VR education: Google Expeditions is transporting school kids all over the world - with a little help from virtual reality.
Were you an art student wowed by Barcelona’s architecture? A budding scientist inspired by Switzerland’s CERN?
Perhaps you are now a historian who is still moved by the memory of visiting France’s Somme battlefields.
School trips are powerful, educational tools that shape the adults we grow into.
Not every school has enough funding to take students away on site visits however. And not every parent can afford costly travel fees.
That’s why we think it’s amazing that in just a few months, half a million British students have travelled the world in virtual reality.
All with the help of Google Expeditions.

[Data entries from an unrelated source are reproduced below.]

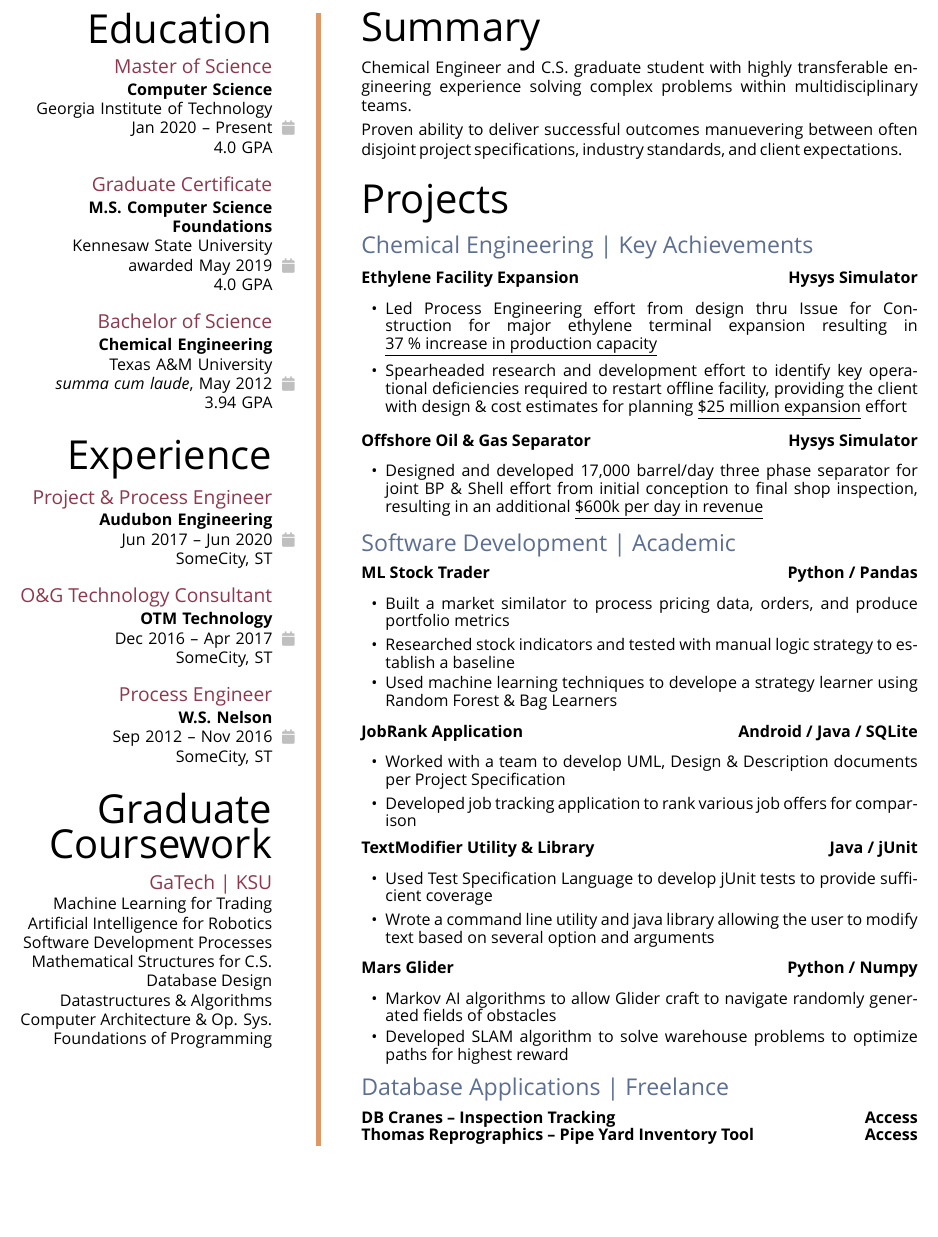
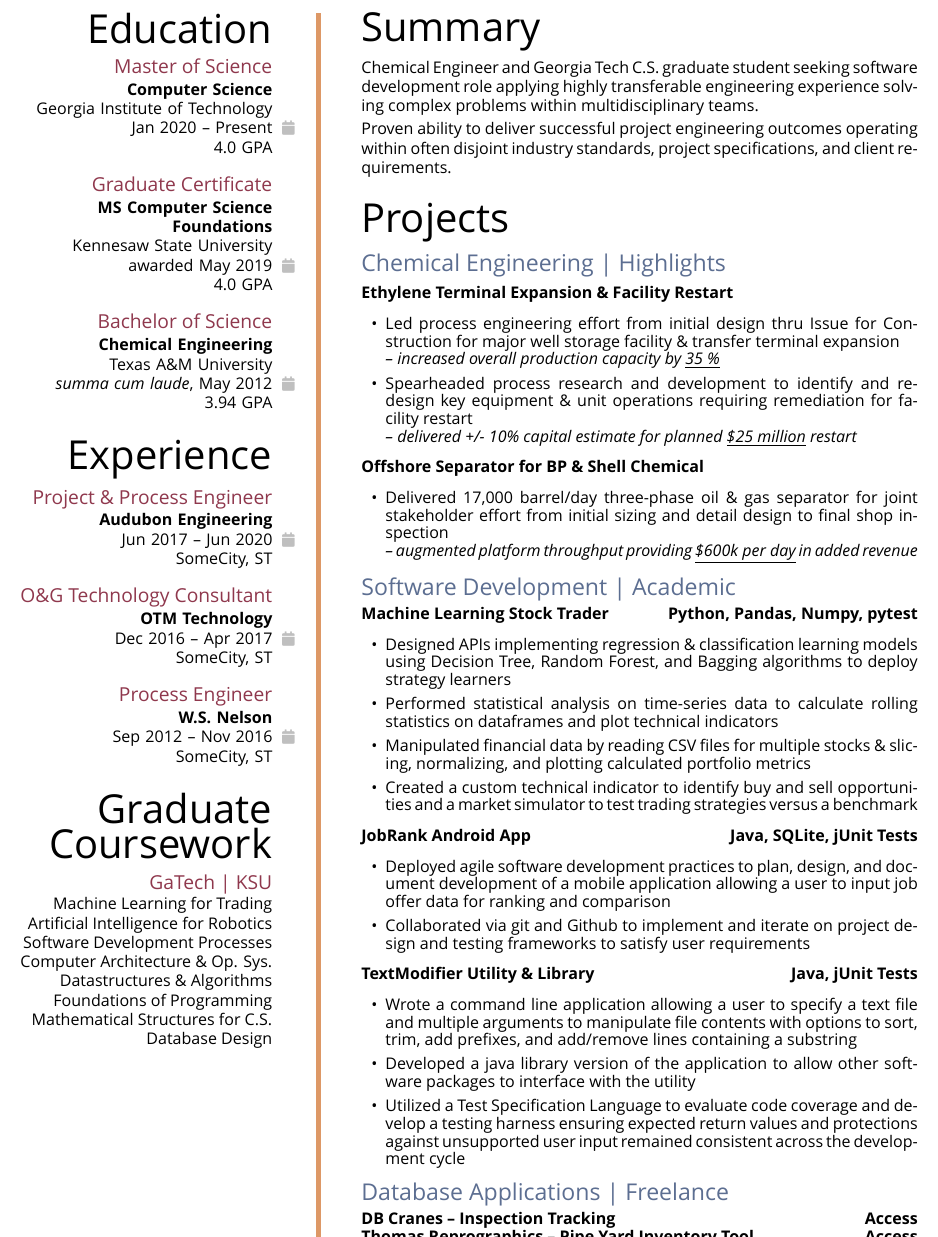
Before and after one commit to karlnr/resume, a LaTeX CV (resume.tex, which reads left_side_content/coursework.tex, left_side_content/education.tex, right_side_content/projects_ChemEngineering.tex): part of page 2 of 2, cut so that both start at the same text, the shorter picture padded with empty space. Compiled offline with XeLaTeX; a missing font is replaced by an installed copy or a similar font.

Commit message:
update project descriptions

```diff
--- a/left_side_content/coursework.tex
+++ b/left_side_content/coursework.tex
@@ -11,11 +11,11 @@
       Machine Learning for Trading\\
       Artificial Intelligence for Robotics\\
       Software Development Processes\\
+      Computer Architecture \& Op. Sys.\\
+      Datastructures \& Algorithms\\
+      Foundations of Programming\\
       Mathematical Structures for C.S.\\
       Database Design\\
-      Datastructures \& Algorithms\\
-      Computer Architecture \& Op. Sys.\\
-      Foundations of Programming\\
 %
 %
 %
--- a/left_side_content/education.tex
+++ b/left_side_content/education.tex
@@ -14,7 +14,7 @@
     {4.0 GPA}
   \subsubsection{Graduate Certificate}
   \school%
-    {M.S. Computer Science \\ \bf{Foundations}}%
+    {MS Computer Science \\ \bf{Foundations}}%
     {Kennesaw State University}%
     {awarded May 2019}%
     {4.0 GPA}
--- a/resume.tex
+++ b/resume.tex
@@ -1,5 +1,5 @@
 
-\documentclass[10pt, letterpaper]{article}
+\documentclass[9pt, letterpaper]{article}
 \usepackage{fontspec}
 \usepackage{fontawesome5}
 \setmainfont{Corbel}
@@ -18,8 +18,8 @@
 \setlength\parindent{0pt}
 \geometry{left=0.0in, top=0.3in, right=0.5in, bottom=0.0in,}
 \titlespacing\section{0em}{1.5em}{0.5em}
-\titlespacing\subsection{0pt}{0em}{0.5em}   % left, before, after
-\newcommand{\headerspace}{\vspace{-0.5em}}  % the space between banner and Summary
+\titlespacing\subsection{0pt}{0em}{0.3em}   % left, before, after
+\newcommand{\headerspace}{\vspace{-0.7em}}  % the space between banner and Summary
 \newcommand{\verticalspace}{\hspace{25pt}}
 
 
--- a/right_side_content/projects_ChemEngineering.tex
+++ b/right_side_content/projects_ChemEngineering.tex
@@ -9,12 +9,16 @@
 %
 \justifiedsubsection%
 %
-{Ethylene Facility Expansion}{Hysys Simulator}
+{Ethylene Terminal Expansion \& Facility Restart}
+% {Hysys Simulator}
+{}
 %
 \workitemsTwo%
 %
-{Led Process Engineering effort from design thru Issue for Construction for major ethylene terminal expansion resulting in \underline{37 \% increase in production capacity}}
-{Spearheaded research and development effort to identify key operational deficiencies required to restart offline facility, providing the client with design \& cost estimates for planning \underline{\$25 million expansion} effort}
+{Led process engineering effort from initial design thru Issue for Construction for major well storage facility \& transfer terminal expansion
+\\\textit{-- increased overall production capacity by \underline{35 \%}}}
+{Spearheaded process research and development to identify and redesign key equipment \& unit operations requiring remediation for facility restart
+\\\textit{-- delivered +/- 10\% capital estimate for planned \underline{\$25 million} restart}}
 %
 %
 %
@@ -22,11 +26,14 @@
 %
 \justifiedsubsection%
 %
-{Offshore Oil \& Gas Separator}{Hysys Simulator}
+{Offshore Separator for BP \& Shell Chemical}
+% {Hysys Simulator}
+{}
 %
 \workitemsOne%
 %
-{Designed and developed 17,000 barrel/day three phase separator for joint BP \& Shell effort from initial conception to final shop inspection, resulting in an additional \underline{\$600k per day in revenue}}
+{Delivered 17,000 barrel/day three-phase oil \& gas separator for joint stakeholder effort from initial sizing and detail design to final shop inspection
+\\\textit{-- augmented platform throughput providing \underline{\$600k per day} in added revenue}}
 %
 %
 %
--- a/right_side_content/projects_SoftwareDevelopment.tex
+++ b/right_side_content/projects_SoftwareDevelopment.tex
@@ -8,24 +8,26 @@
 %  First Entry
 %
 \justifiedsubsection%
-{ML Stock Trader}{Python / Pandas}
+{Machine Learning Stock Trader}
+{Python, Pandas, Numpy, pytest}
 %
-\workitemsThree%
-{Built a market similator to process pricing data, orders, and produce portfolio metrics}
-{Researched stock indicators and tested with manual logic strategy to establish a baseline}
-{Used machine learning techniques to develope a strategy learner using Random Forest \& Bag Learners}
+\workitemsFour%
+{Designed APIs implementing regression \& classification learning models using Decision Tree, Random Forest, and Bagging algorithms to deploy strategy learners}
+{Performed statistical analysis on time-series data to calculate rolling statistics on dataframes and plot technical indicators}
+{Manipulated financial data by reading CSV files for multiple stocks \& slicing, normalizing, and plotting calculated portfolio metrics}
+{Created a custom technical indicator to identify buy and sell opportunities and a market simulator to test trading strategies versus a benchmark}
 %
 %
 %
 %  Second Entry
 %
 \justifiedsubsection%
-{JobRank Application}
-{Android / Java / SQLite}
+{JobRank Android App}
+{Java, SQLite, jUnit Tests}
 %
 \workitemsTwo%
-{Worked with a team to develop UML, Design \& Description documents per Project Specification}
-{Developed job tracking application to rank various job offers for comparison}
+{Deployed agile software development practices to plan, design, and document development of a mobile application allowing a user to input job offer data for ranking and comparison}
+{Collaborated via git and Github to implement and iterate on project design and testing frameworks to satisfy user requirements}
 %
 %
 %
@@ -33,23 +35,24 @@
 %
 \justifiedsubsection%
 {TextModifier Utility \& Library}
-{Java / jUnit}
+{Java, jUnit Tests}
 %
-\workitemsTwo%
-{Used Test Specification Language to develop jUnit tests to provide sufficient coverage}
-{Wrote a command line utility and java library allowing the user to modify text based on several option and arguments}
+\workitemsThree%
+{Wrote a command line application allowing a user to specify a text file and multiple arguments to manipulate file contents with options to sort, trim, add prefixes, and add/remove lines containing a substring}
+{Developed a java library version of the application to allow other software packages to interface with the utility}
+{Utilized a Test Specification Language to evaluate code coverage and develop a testing harness ensuring expected return values and protections against unsupported user input remained consistent across the development cycle}
 %
 %
 %
 %  Fourth Entry
 %
-\justifiedsubsection%
-{Mars Glider}
-{Python / Numpy}
-%
-\workitemsTwo%
-{Markov AI algorithms to allow Glider craft to navigate randomly generated fields of obstacles}
-{Developed SLAM algorithm to solve warehouse problems to optimize paths for highest reward}
+% \justifiedsubsection%
+% {Mars Glider}
+% {Python / Numpy}
+% %
+% \workitemsTwo%
+% {Markov AI algorithms to allow Glider craft to navigate randomly generated fields of obstacles}
+% {Developed SLAM algorithm to solve warehouse problems to optimize paths for highest reward}
 %
 %
 %
--- a/right_side_content/summary.tex
+++ b/right_side_content/summary.tex
@@ -7,7 +7,7 @@
 %
 %  First Statement
 %
-Chemical Engineer and C.S. graduate student with highly transferable engineering experience solving complex problems within multidisciplinary teams.
+Chemical Engineer and Georgia Tech C.S. graduate student seeking software development role applying highly transferable engineering experience solving complex problems within multidisciplinary teams.
 %
 %
 %
@@ -17,7 +17,7 @@ Chemical Engineer and C.S. graduate student with highly transferable engineering
 %
 %  Second Statement
 %
-Proven ability to deliver successful outcomes manuevering between often disjoint project specifications, industry standards, and client expectations.
+Proven ability to deliver successful project engineering outcomes operating within often disjoint industry standards, project specifications, and client requirements.
 %
 %
 %
--- a/rightside.tex
+++ b/rightside.tex
@@ -19,6 +19,17 @@
   \makebox[0pt][l]{\bf#1}%
   \makebox[\textwidth][c]{}%
   \makebox[0pt][r]{\bf#2}%
+}
+%
+\newcommand{\workitemsFour}[4]{%
+  \setstretch{0}
+  \begin{itemize}[leftmargin=\lstindent]
+    \itemsep0em
+    \item #1
+    \item #2
+    \item #3
+    \item #4
+  \end{itemize}
 }
 %
 \newcommand{\workitemsThree}[3]{%
@@ -83,7 +94,7 @@
 %
 \section{Projects}%
 %
-\subsection{Chemical Engineering | Key Achievements}
+\subsection{Chemical Engineering | Highlights}
 %
 \input{right_side_content/projects_ChemEngineering.tex}
 %
```
Also changed, not shown: scratch_notes.md (added, +7 -0 lines), resume.pdf, rightside.tex (2 more changed lines), 1 other file.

Google Expeditions has helped transport 500,000 schoolchildren on virtual field trips, it announced this week.
The educational platform launched in the UK last autumn, allowing schoolkids to experiencing hundreds of the world’s most incredible destinations, from the awe-inspiring Egyptian pyramids, to the deep underwater ecosystems of the Galapagos Islands.
The very nature of virtual reality also means that a new generation of students have visited places that weren’t previously even physically possible: classes of bold explorers have been inside the human body, to unexplored of outer space.
All teachers have needed to make these flights of fancy possible, are school-owned smartphones and cheap Google Cardboard headsets.
Institutions can now also invest in special Google Expeditions virtual reality kits (but these cost about £4,500 for 10 students).
To mark the milestone, Google has now added a further 58 virtual destinations to its catalogue of trip, providing students and teachers with more than 500 Expeditions to choose from.
A new partnership with the British Museum will allow kids to explore the Mayan Ruins of Quiriguá, Guatemala; while a project with the National Trust for Scotland will let students tour a Victorian era printing factory.
This isn’t just about giving children the opportunity to see new sights, it’s about embracing new (or lost) cultural experiences, Google said in its announcement:
“Vikings: Way of the Warrior lets students join with the legendary Norsemen while they’re worshipping Odin, hunting, and telling tall tales in the mead hall.”
Nothing beats the excitement of experiencing the wonders of the world first-hand. But if you can’t take the classroom to Mount Everest, teachers can now bring the mountain to them.
Virtual reality is opening the world up – and inspiring young minds along the way.
Sign up to bring Google Expeditions to your school.
Kitty Knowles is a Senior Features Writer at The Memo. Kitty previously worked as an online journalist for GQ. She can be found tweeting @KittyGKnowles.